Content revision data:
►

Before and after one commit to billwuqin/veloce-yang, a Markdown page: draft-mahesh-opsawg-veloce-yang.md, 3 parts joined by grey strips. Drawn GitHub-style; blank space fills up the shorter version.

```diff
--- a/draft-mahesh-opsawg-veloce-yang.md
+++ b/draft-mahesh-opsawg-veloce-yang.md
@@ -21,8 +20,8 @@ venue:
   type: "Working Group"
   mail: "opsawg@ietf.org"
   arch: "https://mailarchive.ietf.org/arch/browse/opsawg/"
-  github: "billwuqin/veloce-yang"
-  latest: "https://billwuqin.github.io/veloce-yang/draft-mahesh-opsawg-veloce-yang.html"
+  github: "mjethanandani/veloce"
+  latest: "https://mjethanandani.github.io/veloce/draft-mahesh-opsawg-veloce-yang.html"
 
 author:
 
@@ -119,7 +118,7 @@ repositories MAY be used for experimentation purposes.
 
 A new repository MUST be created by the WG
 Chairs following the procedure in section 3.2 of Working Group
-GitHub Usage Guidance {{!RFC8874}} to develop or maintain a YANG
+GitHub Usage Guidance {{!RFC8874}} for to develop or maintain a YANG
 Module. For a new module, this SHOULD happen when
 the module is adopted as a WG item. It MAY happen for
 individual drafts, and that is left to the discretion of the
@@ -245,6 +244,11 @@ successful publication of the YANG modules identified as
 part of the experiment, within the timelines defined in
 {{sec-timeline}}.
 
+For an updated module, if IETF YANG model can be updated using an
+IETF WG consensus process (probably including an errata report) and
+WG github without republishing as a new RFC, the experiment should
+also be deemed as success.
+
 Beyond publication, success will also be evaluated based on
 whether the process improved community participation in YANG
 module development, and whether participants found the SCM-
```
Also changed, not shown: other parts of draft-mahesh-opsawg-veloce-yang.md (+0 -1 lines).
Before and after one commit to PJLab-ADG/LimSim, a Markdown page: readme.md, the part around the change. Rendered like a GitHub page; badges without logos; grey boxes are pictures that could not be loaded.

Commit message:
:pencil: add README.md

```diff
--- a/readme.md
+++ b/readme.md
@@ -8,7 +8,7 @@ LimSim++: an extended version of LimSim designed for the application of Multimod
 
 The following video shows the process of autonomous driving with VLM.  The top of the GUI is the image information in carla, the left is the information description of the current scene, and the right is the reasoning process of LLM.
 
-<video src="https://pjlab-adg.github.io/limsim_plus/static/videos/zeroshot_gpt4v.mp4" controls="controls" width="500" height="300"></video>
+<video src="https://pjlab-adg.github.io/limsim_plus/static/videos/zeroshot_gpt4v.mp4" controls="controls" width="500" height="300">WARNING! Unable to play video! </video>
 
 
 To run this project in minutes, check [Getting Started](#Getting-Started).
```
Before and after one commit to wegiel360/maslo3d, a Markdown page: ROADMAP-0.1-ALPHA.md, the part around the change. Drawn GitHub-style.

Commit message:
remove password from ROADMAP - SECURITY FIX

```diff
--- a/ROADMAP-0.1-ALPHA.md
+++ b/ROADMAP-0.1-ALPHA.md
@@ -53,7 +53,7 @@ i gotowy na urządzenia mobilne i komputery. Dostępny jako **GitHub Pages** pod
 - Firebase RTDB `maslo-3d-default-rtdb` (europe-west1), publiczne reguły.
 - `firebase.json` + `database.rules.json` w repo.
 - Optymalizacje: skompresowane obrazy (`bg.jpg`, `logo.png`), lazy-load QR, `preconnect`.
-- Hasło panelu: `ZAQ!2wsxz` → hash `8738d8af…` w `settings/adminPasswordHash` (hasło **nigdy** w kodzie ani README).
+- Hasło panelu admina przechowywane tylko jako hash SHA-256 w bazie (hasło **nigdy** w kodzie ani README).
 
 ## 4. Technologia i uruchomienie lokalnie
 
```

◄

What this task involves:
The answer must reproduce every record exactly.

Answer section:
Before and after one commit to billwuqin/veloce-yang, a Markdown page: draft-mahesh-opsawg-veloce-yang.md, 3 parts joined by grey strips. Drawn GitHub-style; blank space fills up the shorter version.

```diff
--- a/draft-mahesh-opsawg-veloce-yang.md
+++ b/draft-mahesh-opsawg-veloce-yang.md
@@ -21,8 +20,8 @@ venue:
   type: "Working Group"
   mail: "opsawg@ietf.org"
   arch: "https://mailarchive.ietf.org/arch/browse/opsawg/"
-  github: "billwuqin/veloce-yang"
-  latest: "https://billwuqin.github.io/veloce-yang/draft-mahesh-opsawg-veloce-yang.html"
+  github: "mjethanandani/veloce"
+  latest: "https://mjethanandani.github.io/veloce/draft-mahesh-opsawg-veloce-yang.html"
 
 author:
 
@@ -119,7 +118,7 @@ repositories MAY be used for experimentation purposes.
 
 A new repository MUST be created by the WG
 Chairs following the procedure in section 3.2 of Working Group
-GitHub Usage Guidance {{!RFC8874}} to develop or maintain a YANG
+GitHub Usage Guidance {{!RFC8874}} for to develop or maintain a YANG
 Module. For a new module, this SHOULD happen when
 the module is adopted as a WG item. It MAY happen for
 individual drafts, and that is left to the discretion of the
@@ -245,6 +244,11 @@ successful publication of the YANG modules identified as
 part of the experiment, within the timelines defined in
 {{sec-timeline}}.
 
+For an updated module, if IETF YANG model can be updated using an
+IETF WG consensus process (probably including an errata report) and
+WG github without republishing as a new RFC, the experiment should
+also be deemed as success.
+
 Beyond publication, success will also be evaluated based on
 whether the process improved community participation in YANG
 module development, and whether participants found the SCM-
```
Also changed, not shown: other parts of draft-mahesh-opsawg-veloce-yang.md (+0 -1 lines).
Before and after one commit to PJLab-ADG/LimSim, a Markdown page: readme.md, the part around the change. Rendered like a GitHub page; badges without logos; grey boxes are pictures that could not be loaded.

Commit message:
:pencil: add README.md

```diff
--- a/readme.md
+++ b/readme.md
@@ -8,7 +8,7 @@ LimSim++: an extended version of LimSim designed for the application of Multimod
 
 The following video shows the process of autonomous driving with VLM.  The top of the GUI is the image information in carla, the left is the information description of the current scene, and the right is the reasoning process of LLM.
 
-<video src="https://pjlab-adg.github.io/limsim_plus/static/videos/zeroshot_gpt4v.mp4" controls="controls" width="500" height="300"></video>
+<video src="https://pjlab-adg.github.io/limsim_plus/static/videos/zeroshot_gpt4v.mp4" controls="controls" width="500" height="300">WARNING! Unable to play video! </video>
 
 
 To run this project in minutes, check [Getting Started](#Getting-Started).
```
Before and after one commit to wegiel360/maslo3d, a Markdown page: ROADMAP-0.1-ALPHA.md, the part around the change. Drawn GitHub-style.

Commit message:
remove password from ROADMAP - SECURITY FIX

```diff
--- a/ROADMAP-0.1-ALPHA.md
+++ b/ROADMAP-0.1-ALPHA.md
@@ -53,7 +53,7 @@ i gotowy na urządzenia mobilne i komputery. Dostępny jako **GitHub Pages** pod
 - Firebase RTDB `maslo-3d-default-rtdb` (europe-west1), publiczne reguły.
 - `firebase.json` + `database.rules.json` w repo.
 - Optymalizacje: skompresowane obrazy (`bg.jpg`, `logo.png`), lazy-load QR, `preconnect`.
-- Hasło panelu: `ZAQ!2wsxz` → hash `8738d8af…` w `settings/adminPasswordHash` (hasło **nigdy** w kodzie ani README).
+- Hasło panelu admina przechowywane tylko jako hash SHA-256 w bazie (hasło **nigdy** w kodzie ani README).
 
 ## 4. Technologia i uruchomienie lokalnie
 
```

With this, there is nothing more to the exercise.